CBP officer working with Canadian officials in Clair, New Brunswick, Canada aligning parade participants and checking for proper documentation for participation in the International Lights Parade.
Over the last couple of months, CBP worked with their local, state, federal and international partners with logistics and border security as they prepared for increased cross-border activity due to the events of the World Cup Biathlon and the International Lights Parade.
Agents and officers maintained high visibility during the four-day operation, in an effort to deter illegal cross-border activity and prevent any potential acts of terrorism.
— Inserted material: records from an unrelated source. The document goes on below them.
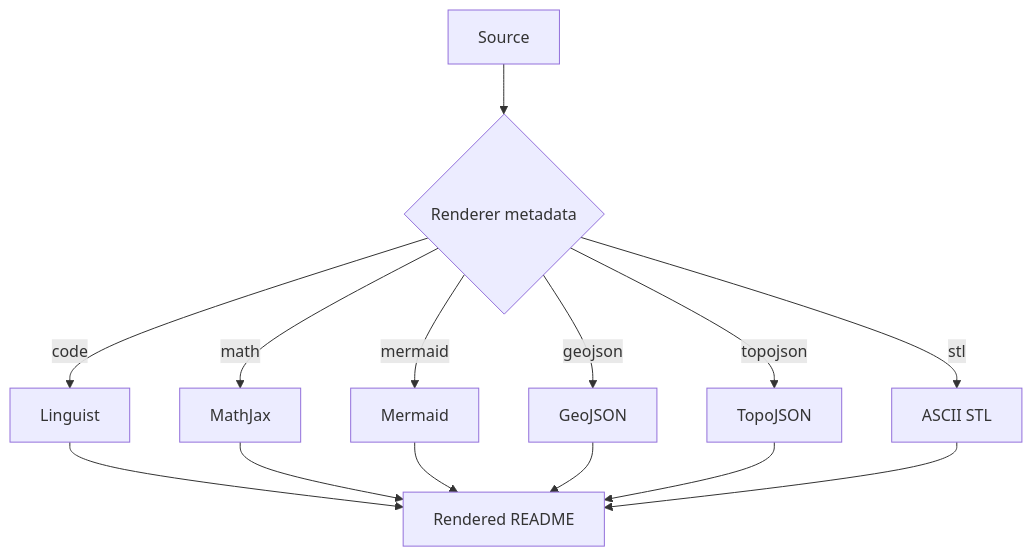
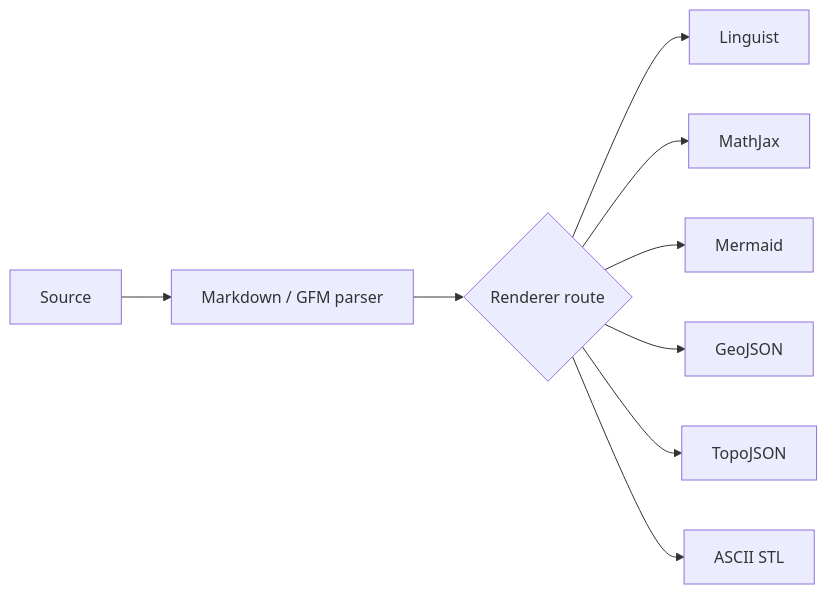
The second of 4 diagrams in README.md (thiepn/markdown), drawn with Mermaid before and after one commit. The commit also changed other lines of this file, not shown here.

Commit message:
M13: full parser and edge-case torture test

````diff
--- a/README.md
+++ b/README.md
@@ -705,16 +544,11 @@
 ```mermaid
-flowchart TD
-    SRC[Source] --> TYPE{Renderer metadata}
-    TYPE -- code --> L[Linguist]
-    TYPE -- math --> MJ[MathJax]
-    TYPE -- mermaid --> MM[Mermaid]
-    TYPE -- geojson --> GJ[GeoJSON]
-    TYPE -- topojson --> TJ[TopoJSON]
-    TYPE -- stl --> STL[ASCII STL]
-    L --> OUT[Rendered README]
-    MJ --> OUT
-    MM --> OUT
-    GJ --> OUT
-    TJ --> OUT
-    STL --> OUT
+flowchart LR
+    SRC[Source] --> P[Markdown / GFM parser]
+    P --> R{Renderer route}
+    R --> L[Linguist]
+    R --> MJ[MathJax]
+    R --> MM[Mermaid]
+    R --> GJ[GeoJSON]
+    R --> TJ[TopoJSON]
+    R --> STL[ASCII STL]
 ```
````
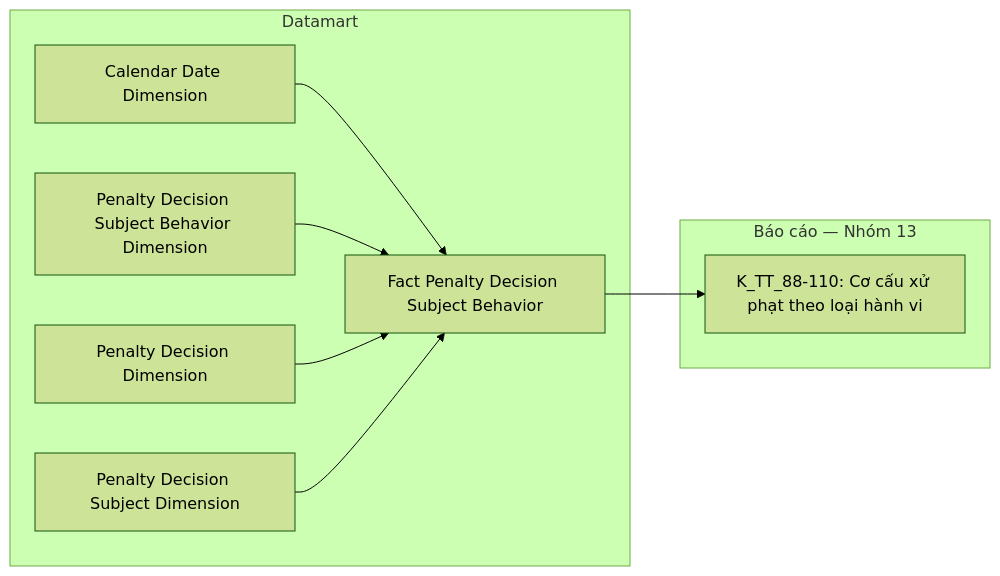
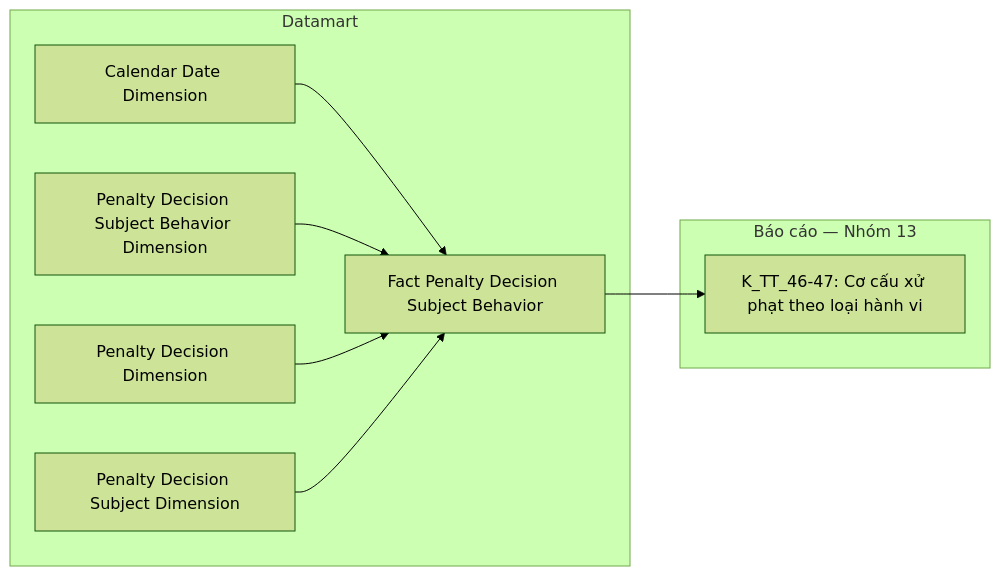
Before and after one commit to linhlvit/ubck_atomic_design: diagram 38 of 50 in Datamart/hld/DTM_TT_HLD.md, drawn with Mermaid (forest theme). The commit also changed other lines of this file and 8 other files, not shown here.

````diff
--- a/Datamart/hld/DTM_TT_HLD.md
+++ b/Datamart/hld/DTM_TT_HLD.md
@@ -1459,18 +1407,18 @@
 ```mermaid
 flowchart LR
     subgraph Datamart["Datamart"]
         G1["Fact Penalty Decision Subject Behavior"]
         G2["Calendar Date Dimension"]
         G3["Penalty Decision Subject Behavior Dimension"]
         G4["Penalty Decision Dimension"]
         G5["Penalty Decision Subject Dimension"]
     end
     subgraph RPT["Báo cáo — Nhóm 13"]
-        R1["K_TT_88-110: Cơ cấu xử phạt theo loại hành vi"]
+        R1["K_TT_46-47: Cơ cấu xử phạt theo loại hành vi"]
     end
     G2 --> G1
     G3 --> G1
     G4 --> G1
     G5 --> G1
     G1 --> R1
 ```
````
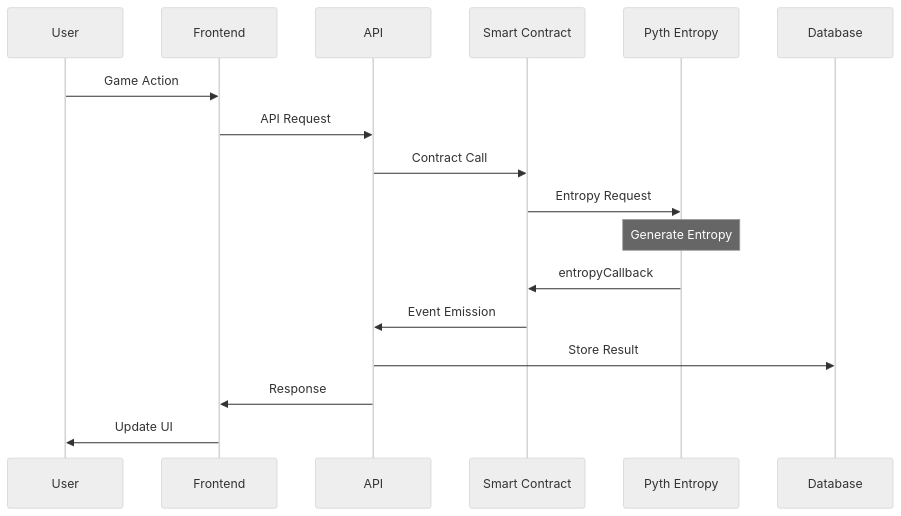
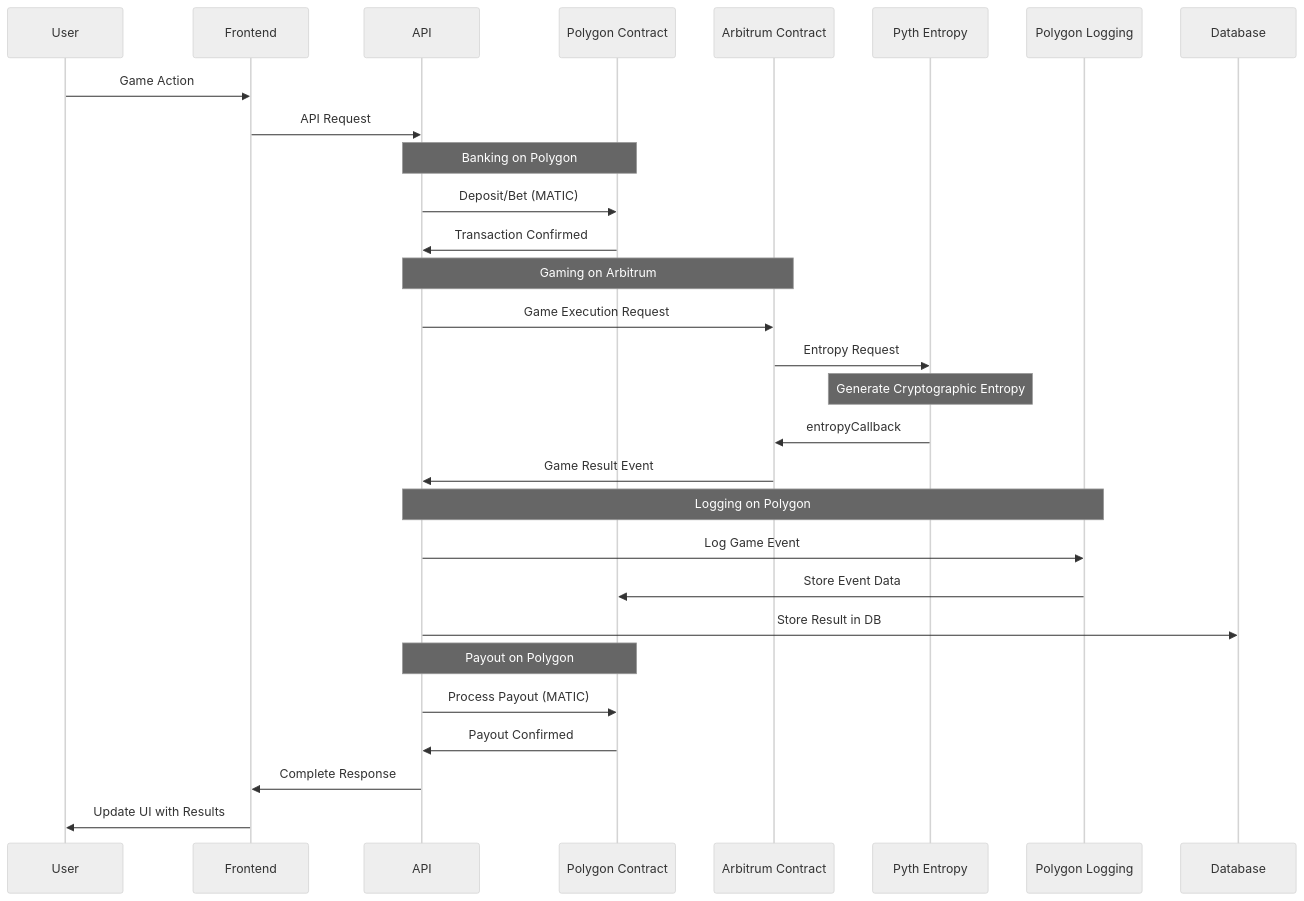
One commit to AmaanSayyad/APT-Casino-Polygon changed diagram 14 of 23 in MERMAID_DIAGRAMS.md. Above: the diagram before and after it, drawn with Mermaid (neutral theme). The commit also changed other lines of this file, not shown here.

````diff
--- a/MERMAID_DIAGRAMS.md
+++ b/MERMAID_DIAGRAMS.md
@@ -452,22 +475,40 @@
 ```mermaid
 sequenceDiagram
     participant U as User
     participant F as Frontend
     participant A as API
-    participant S as Smart Contract
+    participant POL as Polygon Contract
+    participant ARB as Arbitrum Contract
     participant PE as Pyth Entropy
+    participant LOG as Polygon Logging
     participant D as Database
     
     U->>F: Game Action
     F->>A: API Request
-    A->>S: Contract Call
-    S->>PE: Entropy Request
     
-    Note over PE: Generate Entropy
+    Note over A,POL: Banking on Polygon
+    A->>POL: Deposit/Bet (MATIC)
+    POL->>A: Transaction Confirmed
     
-    PE->>S: entropyCallback
-    S->>A: Event Emission
-    A->>D: Store Result
-    A->>F: Response
-    F->>U: Update UI
+    Note over A,ARB: Gaming on Arbitrum
+    A->>ARB: Game Execution Request
+    ARB->>PE: Entropy Request
+    
+    Note over PE: Generate Cryptographic Entropy
+    
+    PE->>ARB: entropyCallback
+    ARB->>A: Game Result Event
+    
+    Note over A,LOG: Logging on Polygon
+    A->>LOG: Log Game Event
+    LOG->>POL: Store Event Data
+    
+    A->>D: Store Result in DB
+    
+    Note over A,POL: Payout on Polygon
+    A->>POL: Process Payout (MATIC)
+    POL->>A: Payout Confirmed
+    
+    A->>F: Complete Response
+    F->>U: Update UI with Results
 ```
````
To assist CBP with border security, law enforcement agencies in
conducted enhanced patrol and worked with Canada agencies with timely intelligence which greatly enhanced the effectiveness of border security during this high profile event. U.S.
Enhanced land and frozen water boundary line watch operations were conducted by agents from the Van Buren Border Patrol Station, Houlton Office Homeland Security Investigations, constables from the Royal Canadian Mounted Police, Integrated Border Enforcement Team Division (U.S. and Canada law enforcement agencies), CBP officers from Fort Kent, Madawaska and Van Buren ports of entries, as well as their Canada Border Services Agency counterparts. Aerial support and surveillance was conducted by agents from the Houlton Air Branch.
CBP officers in the
area also worked with the World Cup committee and law enforcement agencies on both sides of the border, implementing a vetting procedure for participants involved with the International parade. Pre-vetting included filling out an application form with a digital photo, and having a passport or WHTI-compliant document. Once the pre-vetting process was completed, participants were given a float number and passes. This assisted the CBP officer’s inspection process, allowing the participants to cross the international border seamlessly during the parade. On the day of the event, CBP officers were allowed to enter Fort Kent to work with their Canadian partners to ensure each float met the height and width requirements to traverse the Port’s inspection processing equipment and participant had the necessary documentation for the parade. Canada
The International Lights Parade, which took place on Feb. 11, joined two countries for one spectacular event. With 72 floats and approximately 600 participants, the parade started in
, with participants then walking across the Clair, New Brunswick, Canada , spanning the International Bridge St. John River, and through . Fort Kent, Maine
To kick off the parade,
’s CBP Honor Guard Unit walked to the center of the bridge with Maine Governor Paul LePage and his wife, from the Maine side, to the boundary line to meet with Canadian officials. Once at the boundary line, the CBP Honor Guard rendered salute to the Canadian flag, performing a pinwheel about face and took over the lead of the parade, leading participants into the U.S. . CBP Field Operations and Border Patrol each had a lead vehicle and an end of parade vehicle. Both United States and the Canada took turns with a fireworks display at the conclusion of the parade. Also in attendance was celebrity Scottie Pippen, former NBA player and Basketball Hall of Fame inductee. United States
Officers also increased manpower to assist with higher than normal cross-border traffic. CBP officers from Van Buren and Madawaska assisted with security and crowd control during the International Lights Parade at the port of entry and in town.
U.S. Customs and Border Protection is the unified border agency within the Department of Homeland Security charged with the management, control and protection of our nation's borders at and between the official ports of entry. CBP is charged with keeping terrorists and terrorist weapons out of the country while enforcing hundreds of